“[T]here is no correlation between market P/E level and subsequent return … For every example you find of a high or low P/E year doing well you will find the same number of examples from that level of it doing badly,” Fisher says. For example, the P/E of the market on Jan. 1, 2001, was the sixth-highest of the 134 years from 1871 to 2005, he says. The S&P 500 was down 12 percent that year. It was the fourth-highest on Jan. 1, 2000, and the market was down 9.1 percent then, he says.
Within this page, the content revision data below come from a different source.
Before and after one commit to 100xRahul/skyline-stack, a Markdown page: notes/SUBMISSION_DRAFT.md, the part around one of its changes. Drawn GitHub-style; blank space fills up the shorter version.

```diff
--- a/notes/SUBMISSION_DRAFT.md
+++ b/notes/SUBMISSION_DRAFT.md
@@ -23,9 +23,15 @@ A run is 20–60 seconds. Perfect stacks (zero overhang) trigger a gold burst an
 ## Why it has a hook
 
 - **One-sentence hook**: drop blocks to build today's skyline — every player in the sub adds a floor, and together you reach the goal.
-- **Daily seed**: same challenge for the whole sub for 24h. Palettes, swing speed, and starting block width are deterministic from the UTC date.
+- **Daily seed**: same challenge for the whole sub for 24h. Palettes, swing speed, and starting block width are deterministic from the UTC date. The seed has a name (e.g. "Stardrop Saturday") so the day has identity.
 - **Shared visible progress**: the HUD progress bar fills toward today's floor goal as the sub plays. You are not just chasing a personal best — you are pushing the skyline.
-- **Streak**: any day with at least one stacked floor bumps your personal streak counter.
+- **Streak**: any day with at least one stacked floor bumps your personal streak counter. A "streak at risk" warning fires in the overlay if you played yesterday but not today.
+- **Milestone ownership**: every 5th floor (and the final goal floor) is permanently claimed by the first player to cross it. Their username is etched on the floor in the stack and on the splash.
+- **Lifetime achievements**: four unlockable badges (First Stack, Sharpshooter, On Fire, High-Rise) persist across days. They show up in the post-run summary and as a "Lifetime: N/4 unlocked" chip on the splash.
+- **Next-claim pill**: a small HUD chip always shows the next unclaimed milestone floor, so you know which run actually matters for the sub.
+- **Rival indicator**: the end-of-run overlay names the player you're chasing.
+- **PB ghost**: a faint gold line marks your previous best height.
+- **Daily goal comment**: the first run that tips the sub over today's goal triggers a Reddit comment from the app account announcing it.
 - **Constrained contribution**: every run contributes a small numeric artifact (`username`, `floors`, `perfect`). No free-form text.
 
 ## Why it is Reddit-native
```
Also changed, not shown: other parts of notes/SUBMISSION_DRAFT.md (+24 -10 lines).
But the market’s P/E was higher still in 2003, the third-highest year, and the S&P was up 26.7 percent, and the second-highest year was 1999, and the S&P was up 21.0 percent, he notes.
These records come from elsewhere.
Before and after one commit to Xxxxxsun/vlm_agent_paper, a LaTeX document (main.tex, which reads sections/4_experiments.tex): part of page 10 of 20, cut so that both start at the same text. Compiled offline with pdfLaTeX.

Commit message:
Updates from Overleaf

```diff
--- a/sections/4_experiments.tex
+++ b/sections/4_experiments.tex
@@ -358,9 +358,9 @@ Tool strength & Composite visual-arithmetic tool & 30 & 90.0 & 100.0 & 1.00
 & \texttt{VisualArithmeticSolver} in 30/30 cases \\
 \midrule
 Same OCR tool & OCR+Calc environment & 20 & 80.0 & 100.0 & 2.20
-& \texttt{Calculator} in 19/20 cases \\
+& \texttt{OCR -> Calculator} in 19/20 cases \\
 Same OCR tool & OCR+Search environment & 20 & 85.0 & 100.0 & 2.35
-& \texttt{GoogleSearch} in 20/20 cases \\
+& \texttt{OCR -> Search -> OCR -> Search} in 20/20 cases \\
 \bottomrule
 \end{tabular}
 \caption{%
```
Studies “proving” the correlation “use a bizarre P/E definition and apply an inflation adjustment using an arbitrary and little-used inflation indicator,” Fisher contends. In his own study, he plotted years based on P/E and found that P/Es are not predictive. Not only that, P/Es can be high, because earnings have dipped, which could mean the stock is a good buy. He says investors should change their point of reference by flipping the P/E to an E/P to get the earnings yield, quoted as a percentage. “[T]he earnings yield easily compares to the bond yield and the relative cost for firms to borrow expansion capital or transact mergers or buybacks,” Fisher says.